#### Data

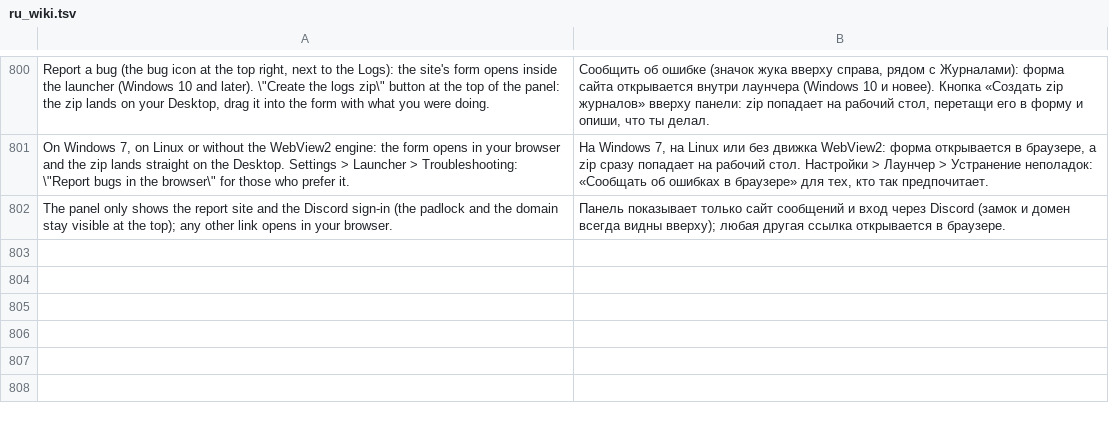
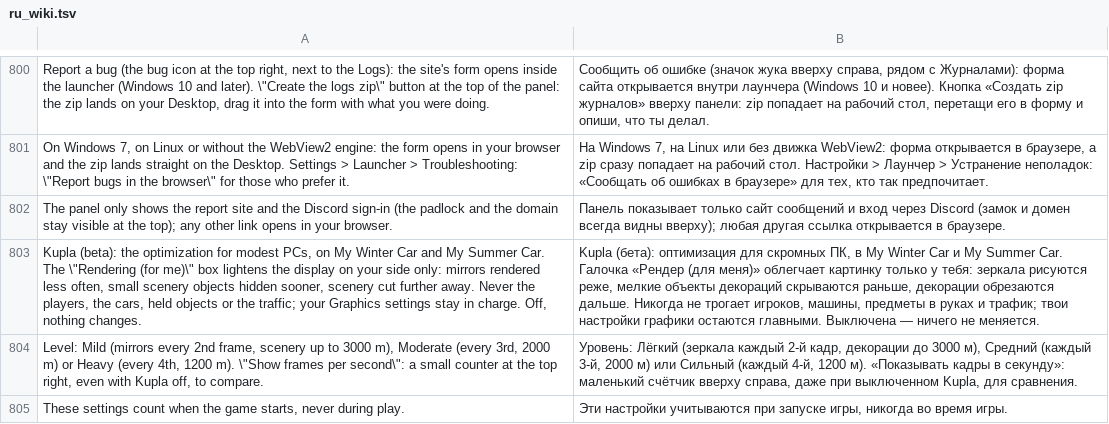
Before and after one commit to Parricidium/MWCoop, a TSV file: run/ru/ru_wiki.tsv, drawn as a sheet; only a part is shown, gaps mark what is left out; the diff names each change by its address in the sheet, - before the commit and + after, or states it on an @@ line.

```diff
--- a/run/ru/ru_wiki.tsv
+++ b/run/ru/ru_wiki.tsv
+row 803: Kupla (beta): the optimization for modest PCs, on My Winter Car and My Summer Car. The \"Rendering (for me)\" box lightens the display on your side only: mirrors rendered less often, small scenery objects hidden sooner, scenery cut further away. Never the players, the cars, held objects or the traffic; your Graphics settings stay in charge. Off, nothing changes. | Kupla (бета): оптимизация для скромных ПК, в My Winter Car и My Summer Car. Галочка «Рендер (для меня)» облегчает картинку только у тебя: зеркала рисуются реже, мелкие объекты декораций скрываются раньше, декорации обрезаются дальше. Никогда не трогает игроков, машины, предметы в руках и трафик; твои настройки графики остаются главными. Выключена — ничего не меняется.
+row 804: Level: Mild (mirrors every 2nd frame, scenery up to 3000 m), Moderate (every 3rd, 2000 m) or Heavy (every 4th, 1200 m). \"Show frames per second\": a small counter at the top right, even with Kupla off, to compare. | Уровень: Лёгкий (зеркала каждый 2-й кадр, декорации до 3000 м), Средний (каждый 3-й, 2000 м) или Сильный (каждый 4-й, 1200 м). «Показывать кадры в секунду»: маленький счётчик вверху справа, даже при выключенном Kupla, для сравнения.
+row 805: These settings count when the game starts, never during play. | Эти настройки учитываются при запуске игры, никогда во время игры.
```
Also changed, not shown: run/ar/ar_launcher.tsv, run/ru/ru_launcher.tsv, 8 other files.
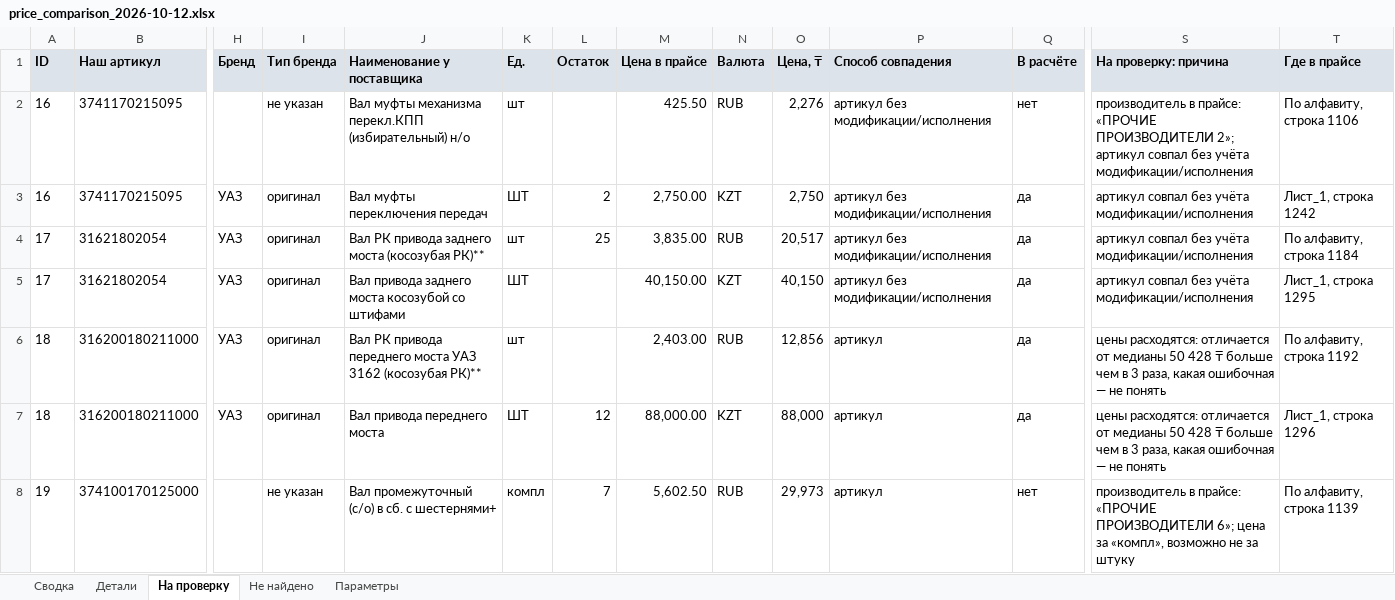
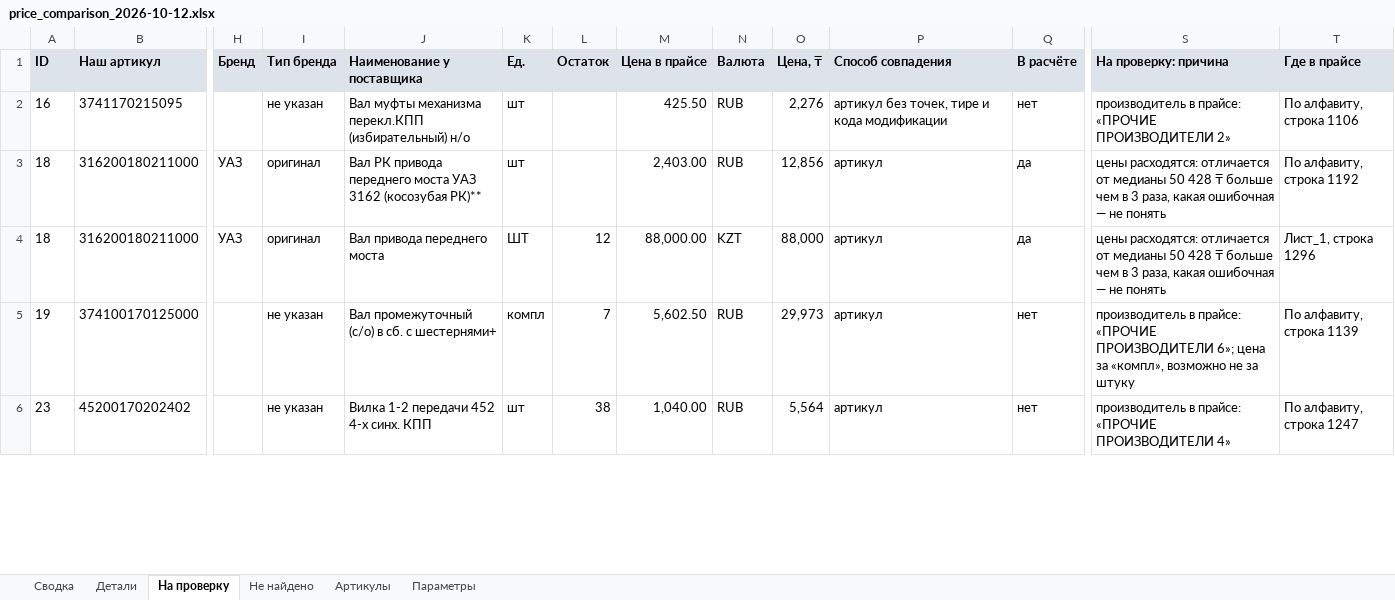
Before and after one commit to ashuyev-a11y/shkvoren, an Excel workbook: result/price_comparison_2026-10-12.xlsx, sheet На проверку, drawn as a sheet; only a part is shown, gaps mark what is left out; the shorter side is filled out with more unchanged rows; values as stored, in another font and other column widths than the file's, no borders; rows hold the shown columns only; the diff covers the shown part only; the diff names each change by its address in the sheet, - before the commit and + after, or states it on an @@ line.

```diff
--- a/result/price_comparison_2026-10-12.xlsx (sheet На проверку)
+++ b/result/price_comparison_2026-10-12.xlsx (sheet На проверку)
+sheet tab: Артикулы
-P2 (Способ совпадения): артикул без модификации/исполнения
+P2 (Способ совпадения): артикул без точек, тире и кода модификации
-S2 (На проверку: причина): …«ПРОЧИЕ ПРОИЗВОДИТЕЛИ 2»; артикул совпал без учёта модификации/исполнения
+S2 (На проверку: причина): …«ПРОЧИЕ ПРОИЗВОДИТЕЛИ 2»
-row 3: 16 | 3741170215095 | УАЗ | оригинал | Вал муфты переключения передач | ШТ | 2 | 2,750.00 | KZT | 2,750 | артикул без модификации/исполнения | да | артикул совпал без учёта модификации/исполнения | Лист_1, строка 1242
-row 4: 17 | 31621802054 | УАЗ | оригинал | Вал РК привода заднего моста (косозубая РК)** | шт | 25 | 3,835.00 | RUB | 20,517 | артикул без модификации/исполнения | да | артикул совпал без учёта модификации/исполнения | По алфавиту, строка 1184
-row 5: 17 | 31621802054 | УАЗ | оригинал | Вал привода заднего моста косозубой со штифами | ШТ |  | 40,150.00 | KZT | 40,150 | артикул без модификации/исполнения | да | артикул совпал без учёта модификации/исполнения | Лист_1, строка 1295
```
Also changed, not shown: 49 removed rows and 36 edited cells elsewhere in this sheet, sheet Детали, sheet Сводка, sheet Параметры, 3 other files.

#### Work to be completed
Copy the records exactly; no image should appear in the result.

#### Final answer
Before and after one commit to Parricidium/MWCoop, a TSV file: run/ru/ru_wiki.tsv, drawn as a sheet; only a part is shown, gaps mark what is left out; the diff names each change by its address in the sheet, - before the commit and + after, or states it on an @@ line.

```diff
--- a/run/ru/ru_wiki.tsv
+++ b/run/ru/ru_wiki.tsv
+row 803: Kupla (beta): the optimization for modest PCs, on My Winter Car and My Summer Car. The \"Rendering (for me)\" box lightens the display on your side only: mirrors rendered less often, small scenery objects hidden sooner, scenery cut further away. Never the players, the cars, held objects or the traffic; your Graphics settings stay in charge. Off, nothing changes. | Kupla (бета): оптимизация для скромных ПК, в My Winter Car и My Summer Car. Галочка «Рендер (для меня)» облегчает картинку только у тебя: зеркала рисуются реже, мелкие объекты декораций скрываются раньше, декорации обрезаются дальше. Никогда не трогает игроков, машины, предметы в руках и трафик; твои настройки графики остаются главными. Выключена — ничего не меняется.
+row 804: Level: Mild (mirrors every 2nd frame, scenery up to 3000 m), Moderate (every 3rd, 2000 m) or Heavy (every 4th, 1200 m). \"Show frames per second\": a small counter at the top right, even with Kupla off, to compare. | Уровень: Лёгкий (зеркала каждый 2-й кадр, декорации до 3000 м), Средний (каждый 3-й, 2000 м) или Сильный (каждый 4-й, 1200 м). «Показывать кадры в секунду»: маленький счётчик вверху справа, даже при выключенном Kupla, для сравнения.
+row 805: These settings count when the game starts, never during play. | Эти настройки учитываются при запуске игры, никогда во время игры.
```
Also changed, not shown: run/ar/ar_launcher.tsv, run/ru/ru_launcher.tsv, 8 other files.
Before and after one commit to ashuyev-a11y/shkvoren, an Excel workbook: result/price_comparison_2026-10-12.xlsx, sheet На проверку, drawn as a sheet; only a part is shown, gaps mark what is left out; the shorter side is filled out with more unchanged rows; values as stored, in another font and other column widths than the file's, no borders; rows hold the shown columns only; the diff covers the shown part only; the diff names each change by its address in the sheet, - before the commit and + after, or states it on an @@ line.

```diff
--- a/result/price_comparison_2026-10-12.xlsx (sheet На проверку)
+++ b/result/price_comparison_2026-10-12.xlsx (sheet На проверку)
+sheet tab: Артикулы
-P2 (Способ совпадения): артикул без модификации/исполнения
+P2 (Способ совпадения): артикул без точек, тире и кода модификации
-S2 (На проверку: причина): …«ПРОЧИЕ ПРОИЗВОДИТЕЛИ 2»; артикул совпал без учёта модификации/исполнения
+S2 (На проверку: причина): …«ПРОЧИЕ ПРОИЗВОДИТЕЛИ 2»
-row 3: 16 | 3741170215095 | УАЗ | оригинал | Вал муфты переключения передач | ШТ | 2 | 2,750.00 | KZT | 2,750 | артикул без модификации/исполнения | да | артикул совпал без учёта модификации/исполнения | Лист_1, строка 1242
-row 4: 17 | 31621802054 | УАЗ | оригинал | Вал РК привода заднего моста (косозубая РК)** | шт | 25 | 3,835.00 | RUB | 20,517 | артикул без модификации/исполнения | да | артикул совпал без учёта модификации/исполнения | По алфавиту, строка 1184
-row 5: 17 | 31621802054 | УАЗ | оригинал | Вал привода заднего моста косозубой со штифами | ШТ |  | 40,150.00 | KZT | 40,150 | артикул без модификации/исполнения | да | артикул совпал без учёта модификации/исполнения | Лист_1, строка 1295
```
Also changed, not shown: 49 removed rows and 36 edited cells elsewhere in this sheet, sheet Детали, sheet Сводка, sheet Параметры, 3 other files.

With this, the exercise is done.